Juan Gomez writes…

In 1958 Ralph Cohen published a paper titled David Hume’s Experimental Method and the Theory of Taste, where he argues that the main contribution of Hume’s essay Of the Standard of Taste (OST) was his “insistence on method, on the introduction of fact and experience to the problem of taste.” I agree with Cohen, but I think his overall interpretation of the essay on taste still falls short of giving a proper account of Hume’s theory of taste. I’d like to build on Cohen’s statement and support it with the help of the framework we are proposing in this project, where Early Modern Experimental Philosophy plays a prominent role.

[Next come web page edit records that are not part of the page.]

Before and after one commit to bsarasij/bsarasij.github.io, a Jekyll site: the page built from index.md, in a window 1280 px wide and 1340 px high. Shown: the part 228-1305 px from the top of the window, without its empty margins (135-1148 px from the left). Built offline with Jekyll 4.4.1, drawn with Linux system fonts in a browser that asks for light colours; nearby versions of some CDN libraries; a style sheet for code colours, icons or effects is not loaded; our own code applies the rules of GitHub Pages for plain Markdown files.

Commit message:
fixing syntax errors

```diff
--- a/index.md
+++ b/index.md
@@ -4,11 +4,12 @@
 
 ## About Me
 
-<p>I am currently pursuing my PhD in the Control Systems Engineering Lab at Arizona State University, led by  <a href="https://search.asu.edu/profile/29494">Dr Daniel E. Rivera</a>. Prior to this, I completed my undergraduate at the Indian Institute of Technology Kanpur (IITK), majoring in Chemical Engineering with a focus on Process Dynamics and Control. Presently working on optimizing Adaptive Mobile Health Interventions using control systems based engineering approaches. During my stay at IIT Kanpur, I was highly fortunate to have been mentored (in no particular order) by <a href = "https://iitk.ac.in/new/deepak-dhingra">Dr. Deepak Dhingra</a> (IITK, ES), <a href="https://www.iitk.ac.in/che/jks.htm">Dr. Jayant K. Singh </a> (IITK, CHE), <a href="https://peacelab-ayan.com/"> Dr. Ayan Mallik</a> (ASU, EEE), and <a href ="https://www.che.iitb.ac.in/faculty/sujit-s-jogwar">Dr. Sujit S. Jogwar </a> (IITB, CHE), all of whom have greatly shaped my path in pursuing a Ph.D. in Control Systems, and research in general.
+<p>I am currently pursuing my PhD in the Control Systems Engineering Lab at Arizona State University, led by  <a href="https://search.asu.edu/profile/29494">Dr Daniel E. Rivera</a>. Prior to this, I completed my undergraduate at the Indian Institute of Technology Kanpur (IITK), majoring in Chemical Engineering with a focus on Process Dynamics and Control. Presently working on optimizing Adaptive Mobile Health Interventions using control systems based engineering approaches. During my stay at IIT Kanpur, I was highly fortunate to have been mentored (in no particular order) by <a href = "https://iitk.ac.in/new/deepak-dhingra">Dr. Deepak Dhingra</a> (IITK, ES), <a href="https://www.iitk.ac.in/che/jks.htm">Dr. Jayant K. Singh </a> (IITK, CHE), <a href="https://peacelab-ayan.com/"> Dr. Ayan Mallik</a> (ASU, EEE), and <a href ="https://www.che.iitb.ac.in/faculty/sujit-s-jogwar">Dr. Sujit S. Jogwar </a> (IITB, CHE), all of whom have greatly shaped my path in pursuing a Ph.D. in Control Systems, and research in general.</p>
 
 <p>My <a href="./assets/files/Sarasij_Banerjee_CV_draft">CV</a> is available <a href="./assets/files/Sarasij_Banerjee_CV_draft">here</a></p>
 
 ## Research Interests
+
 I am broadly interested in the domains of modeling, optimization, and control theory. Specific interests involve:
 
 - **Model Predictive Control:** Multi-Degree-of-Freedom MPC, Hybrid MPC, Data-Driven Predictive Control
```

Hume’s essay on taste begins with a description of the paradox of taste: It is obvious that taste varies among individuals, but it is also obvious that some judgments of taste are universally agreed upon (Hume’s example is that everyone admits that John Milton is a better writer than John Ogilby). Hume relies on the experimental method to solve the paradox. From the initial paragraphs of the essay we can see that Hume is calling for an approach to the appreciation of art works that resembles the experimental method of natural philosophy. If we are to solve the problem of taste, we need to focus on particular instances, and from them we can deduce the ‘rules of composition’ or ‘rules of art.’ This is achieved the same way natural philosophy observes the phenomena to deduce the laws of nature. The main reason for this focus on particular over the general is that Hume thinks that in matters of taste, as well as in morality founded on sentiment, “The difference among men is really greater than at first sight appear.” Although everyone approves of justice and prudence in general, when it comes to particular instances we find that “this seeming unanimity vanishes.”

The objects we appreciate as works of art, according to Hume, possess qualities that “are calculated to please, and others to displease.” The essay on taste applies the experimental method to particular experiences with artworks, and after a number of these experiences we can identify those qualities which comprise the rules of art:

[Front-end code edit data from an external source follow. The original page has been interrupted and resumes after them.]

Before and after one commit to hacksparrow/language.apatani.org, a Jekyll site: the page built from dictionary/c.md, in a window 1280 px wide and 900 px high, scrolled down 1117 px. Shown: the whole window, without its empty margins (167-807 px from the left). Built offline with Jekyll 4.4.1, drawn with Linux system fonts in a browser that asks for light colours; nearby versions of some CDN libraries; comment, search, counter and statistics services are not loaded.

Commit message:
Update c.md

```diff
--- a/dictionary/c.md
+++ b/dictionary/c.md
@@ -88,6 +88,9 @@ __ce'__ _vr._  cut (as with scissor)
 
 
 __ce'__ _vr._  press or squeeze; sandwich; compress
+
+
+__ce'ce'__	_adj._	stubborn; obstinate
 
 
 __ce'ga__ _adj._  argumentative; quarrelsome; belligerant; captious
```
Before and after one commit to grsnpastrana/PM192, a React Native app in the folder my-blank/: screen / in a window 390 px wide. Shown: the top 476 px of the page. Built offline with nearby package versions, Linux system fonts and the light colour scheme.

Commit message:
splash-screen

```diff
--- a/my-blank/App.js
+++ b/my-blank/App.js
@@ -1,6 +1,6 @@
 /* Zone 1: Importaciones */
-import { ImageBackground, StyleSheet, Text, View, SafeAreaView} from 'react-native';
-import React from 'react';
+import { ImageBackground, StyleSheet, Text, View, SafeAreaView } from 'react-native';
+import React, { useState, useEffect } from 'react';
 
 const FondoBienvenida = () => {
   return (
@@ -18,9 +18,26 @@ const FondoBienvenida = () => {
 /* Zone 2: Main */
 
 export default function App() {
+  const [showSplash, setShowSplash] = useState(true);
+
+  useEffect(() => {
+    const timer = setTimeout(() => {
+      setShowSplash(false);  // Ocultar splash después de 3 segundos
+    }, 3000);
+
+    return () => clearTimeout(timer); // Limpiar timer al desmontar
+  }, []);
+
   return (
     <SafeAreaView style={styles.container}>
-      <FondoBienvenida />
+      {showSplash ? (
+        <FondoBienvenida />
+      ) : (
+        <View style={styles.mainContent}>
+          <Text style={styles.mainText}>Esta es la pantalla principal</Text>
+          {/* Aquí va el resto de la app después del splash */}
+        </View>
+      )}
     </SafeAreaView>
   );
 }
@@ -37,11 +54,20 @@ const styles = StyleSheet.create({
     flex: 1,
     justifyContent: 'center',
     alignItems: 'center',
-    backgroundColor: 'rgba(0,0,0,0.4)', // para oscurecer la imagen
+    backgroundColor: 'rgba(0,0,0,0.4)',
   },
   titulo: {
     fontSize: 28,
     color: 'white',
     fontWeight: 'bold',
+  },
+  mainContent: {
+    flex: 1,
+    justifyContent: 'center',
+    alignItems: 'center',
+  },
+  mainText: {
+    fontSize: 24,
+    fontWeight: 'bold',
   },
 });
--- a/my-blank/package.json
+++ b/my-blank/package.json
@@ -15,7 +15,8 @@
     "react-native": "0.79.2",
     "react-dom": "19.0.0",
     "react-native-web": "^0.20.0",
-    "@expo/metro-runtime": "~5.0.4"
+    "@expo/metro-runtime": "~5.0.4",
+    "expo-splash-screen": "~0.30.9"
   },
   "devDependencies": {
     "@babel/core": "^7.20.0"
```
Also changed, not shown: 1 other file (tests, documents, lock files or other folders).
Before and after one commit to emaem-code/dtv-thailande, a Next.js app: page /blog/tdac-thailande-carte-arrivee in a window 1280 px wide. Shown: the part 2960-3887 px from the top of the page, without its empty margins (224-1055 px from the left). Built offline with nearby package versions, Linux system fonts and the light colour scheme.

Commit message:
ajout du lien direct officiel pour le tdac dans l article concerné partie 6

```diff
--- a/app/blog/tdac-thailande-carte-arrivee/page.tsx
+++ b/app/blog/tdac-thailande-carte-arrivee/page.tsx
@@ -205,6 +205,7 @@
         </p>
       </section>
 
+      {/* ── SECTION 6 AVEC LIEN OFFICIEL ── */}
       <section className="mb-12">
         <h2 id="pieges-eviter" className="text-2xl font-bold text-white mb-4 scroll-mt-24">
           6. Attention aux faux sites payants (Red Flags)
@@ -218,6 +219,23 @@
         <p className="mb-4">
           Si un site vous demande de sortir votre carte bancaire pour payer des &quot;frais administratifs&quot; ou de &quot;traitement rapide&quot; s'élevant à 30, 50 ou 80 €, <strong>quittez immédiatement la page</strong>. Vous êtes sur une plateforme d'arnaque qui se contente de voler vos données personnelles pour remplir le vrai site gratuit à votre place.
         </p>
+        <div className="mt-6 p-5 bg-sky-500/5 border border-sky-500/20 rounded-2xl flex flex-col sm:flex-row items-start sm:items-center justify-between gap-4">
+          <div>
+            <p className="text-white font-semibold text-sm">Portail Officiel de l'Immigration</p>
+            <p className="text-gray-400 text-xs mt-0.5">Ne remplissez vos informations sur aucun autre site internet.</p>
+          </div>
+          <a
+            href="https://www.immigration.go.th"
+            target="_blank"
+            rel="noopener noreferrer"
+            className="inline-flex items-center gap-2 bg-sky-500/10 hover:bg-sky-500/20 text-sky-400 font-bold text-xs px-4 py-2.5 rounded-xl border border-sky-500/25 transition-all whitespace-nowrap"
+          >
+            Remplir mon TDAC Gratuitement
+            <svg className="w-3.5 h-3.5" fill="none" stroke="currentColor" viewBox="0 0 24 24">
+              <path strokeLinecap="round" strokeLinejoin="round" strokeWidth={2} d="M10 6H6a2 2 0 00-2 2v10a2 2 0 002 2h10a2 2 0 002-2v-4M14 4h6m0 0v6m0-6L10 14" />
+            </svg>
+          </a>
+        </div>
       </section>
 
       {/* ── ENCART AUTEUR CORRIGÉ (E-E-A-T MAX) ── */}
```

    “It is evident, that none of the rules of composition are fixed by reasonings a priori, or can be esteemed abstract conclusions of the understanding, from comparing those habitudes and relations of ideas, which are eternal and immutable. Their foundation is the same with that of all the practical sciences, experience; nor are they anything but general observations, concerning what has been universally found to please in all countries and in all ages.” (OST, 210)

We need to approach matters of taste the same way we approach matters of natural philosophy: by focusing on the particular phenomena, which in this case are our interactions with works of art. Hume’s essay on taste works as a guide for the appreciation of art. It is not, as most of the scholars who comment on Hume’s essay believe, a method just for critics to apply, but rather a guide for any individual to engage in an aesthetic experience. Hume tells us that one of the aims of the essay is “to mingle some light of the understanding with the feelings of sentiment,” so the faulty of delicacy of taste takes a central role in Hume’s theory. Such faculty can and should be improved and developed, which leads us to think that the process Hume describes is not only for the critics but open to anyone.

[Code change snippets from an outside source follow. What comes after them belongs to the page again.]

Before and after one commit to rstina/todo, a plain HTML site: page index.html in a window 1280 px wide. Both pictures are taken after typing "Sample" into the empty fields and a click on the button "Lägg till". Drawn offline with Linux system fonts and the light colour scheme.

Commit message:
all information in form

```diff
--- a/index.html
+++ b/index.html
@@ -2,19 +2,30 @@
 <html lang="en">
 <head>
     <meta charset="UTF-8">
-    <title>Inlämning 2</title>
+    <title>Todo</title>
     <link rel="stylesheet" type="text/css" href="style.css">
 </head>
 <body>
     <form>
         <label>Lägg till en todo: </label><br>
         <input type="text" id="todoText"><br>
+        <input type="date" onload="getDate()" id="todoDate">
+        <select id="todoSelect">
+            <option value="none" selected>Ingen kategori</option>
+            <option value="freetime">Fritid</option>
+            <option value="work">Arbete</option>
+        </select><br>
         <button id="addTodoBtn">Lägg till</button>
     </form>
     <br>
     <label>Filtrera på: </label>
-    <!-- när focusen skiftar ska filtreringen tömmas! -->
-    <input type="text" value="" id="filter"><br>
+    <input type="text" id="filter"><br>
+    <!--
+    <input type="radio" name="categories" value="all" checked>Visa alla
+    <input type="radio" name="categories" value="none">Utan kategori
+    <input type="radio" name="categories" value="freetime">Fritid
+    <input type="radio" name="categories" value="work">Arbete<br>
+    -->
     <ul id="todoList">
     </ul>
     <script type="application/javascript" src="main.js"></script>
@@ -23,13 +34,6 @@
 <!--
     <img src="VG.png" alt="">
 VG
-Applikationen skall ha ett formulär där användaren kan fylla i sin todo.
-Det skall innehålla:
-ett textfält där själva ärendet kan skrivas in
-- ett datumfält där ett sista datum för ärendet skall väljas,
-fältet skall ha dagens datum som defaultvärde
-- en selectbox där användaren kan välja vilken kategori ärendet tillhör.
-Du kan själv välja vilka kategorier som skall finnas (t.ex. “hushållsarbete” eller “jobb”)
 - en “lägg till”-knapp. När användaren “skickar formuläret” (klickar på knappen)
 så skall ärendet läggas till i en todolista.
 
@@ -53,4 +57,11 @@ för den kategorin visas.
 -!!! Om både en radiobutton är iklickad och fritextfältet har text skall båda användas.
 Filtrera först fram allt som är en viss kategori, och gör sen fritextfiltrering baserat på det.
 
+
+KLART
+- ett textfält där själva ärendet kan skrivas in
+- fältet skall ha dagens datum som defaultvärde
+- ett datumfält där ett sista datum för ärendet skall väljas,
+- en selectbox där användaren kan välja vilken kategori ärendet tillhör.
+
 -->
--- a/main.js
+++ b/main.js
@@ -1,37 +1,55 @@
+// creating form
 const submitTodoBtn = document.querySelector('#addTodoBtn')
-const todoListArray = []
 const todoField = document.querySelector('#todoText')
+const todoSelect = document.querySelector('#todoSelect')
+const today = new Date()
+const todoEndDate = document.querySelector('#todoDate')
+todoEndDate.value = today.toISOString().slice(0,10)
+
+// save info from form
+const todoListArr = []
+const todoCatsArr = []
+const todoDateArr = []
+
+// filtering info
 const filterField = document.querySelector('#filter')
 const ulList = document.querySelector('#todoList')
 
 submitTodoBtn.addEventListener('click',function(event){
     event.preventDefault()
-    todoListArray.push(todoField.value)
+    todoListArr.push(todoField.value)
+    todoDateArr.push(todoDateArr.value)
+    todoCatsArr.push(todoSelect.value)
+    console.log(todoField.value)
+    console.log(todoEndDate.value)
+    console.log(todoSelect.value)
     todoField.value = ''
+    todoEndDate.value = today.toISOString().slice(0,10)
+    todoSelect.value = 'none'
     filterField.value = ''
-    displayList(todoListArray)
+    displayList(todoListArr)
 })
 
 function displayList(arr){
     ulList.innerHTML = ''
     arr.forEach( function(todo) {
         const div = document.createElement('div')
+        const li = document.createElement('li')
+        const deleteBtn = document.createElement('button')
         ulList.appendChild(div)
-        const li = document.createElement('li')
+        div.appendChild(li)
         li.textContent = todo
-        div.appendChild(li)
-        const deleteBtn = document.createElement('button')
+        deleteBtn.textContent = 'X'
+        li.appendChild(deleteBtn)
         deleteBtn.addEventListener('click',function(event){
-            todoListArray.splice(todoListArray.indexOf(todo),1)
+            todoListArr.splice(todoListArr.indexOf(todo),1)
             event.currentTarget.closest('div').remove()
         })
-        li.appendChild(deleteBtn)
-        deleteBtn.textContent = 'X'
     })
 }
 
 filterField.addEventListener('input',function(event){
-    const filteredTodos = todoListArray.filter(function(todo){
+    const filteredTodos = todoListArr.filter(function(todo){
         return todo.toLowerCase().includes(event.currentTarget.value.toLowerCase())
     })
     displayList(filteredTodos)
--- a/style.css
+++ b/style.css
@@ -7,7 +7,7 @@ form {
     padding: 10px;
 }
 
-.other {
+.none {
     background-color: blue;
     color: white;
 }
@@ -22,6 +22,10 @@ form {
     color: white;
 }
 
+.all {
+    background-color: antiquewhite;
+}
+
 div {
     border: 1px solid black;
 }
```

    “But though there be naturally a very wide difference in point of delicacy between one person and another, nothing tends further to encrease and improve this talent,than practice in a particular art, and the frequent survey or contemplation of a particular species of beauty.” (OST, 220)

If we want to derive the most pleasure out of our aesthetic experiences we need to experiment with works of art in order to develop our delicacy of taste.

If we accept this reading of Hume’s essay we can shed light on its purpose. It was not the attempt to establish a standard of taste, but rather a guide for engaging with works of art and to have discussions regarding matters of taste.

2 thoughts on “Experimenting with taste and the rules of art

  1. I think you are on the right track here. But it is a bit unclear to me how to read Hume as applying experimental methods in his essay on taste. It seems that his view is that you can best discern the laws of taste by observing what has appealed to critics over the ages. So does this suggest that he is simply relying on enumerative induction? In what sense is his approach genuinely experimental?

  2. Thanks for your very interesting comment, Mark. I am currently writing a paper where I explain in more detail how Hume’s essay on taste can be better interpreted if we take into account the context of Early Modern Experimental Philosophy. From what I can gather from your comment, it seems that you take the term ‘experimental’ in a loose sense where it means ‘to perform experiments.’ As we have mentioned in previous posts(here and here) in our blog, Early modern Experimental Philosophy was not just the carrying out of experiments, but rather a commitment to a methodological approach in all of our inquiries into knowledge. In this sense, Hume’s approach in the essay of taste is considered experimental because he is applying the experimental method of natural philosophy. This is clearly highlighted in the quote I included in the post, where Hume tells us that the rules of art are not found a priori, but rather found through experience and observation.
    This leads me to the other part of your comment regarding the judgment of critics. I agree here with Jeffrey Wieand’s interpretation of Hume’s essay on taste. The critics are “a good guide to what the rules are,” but not necesarilly the best way to actually discover them. This is also consistent with Hume’s commitment to early modern experimental philosophy. The rules of art can only be discovered by engaging with the artworks, but the critic can point you in the right direction(since, presumably, the critic has a more developed delicacy of taste).
    I hope this both answers your question in some way and motivates you to keep discussing this issue.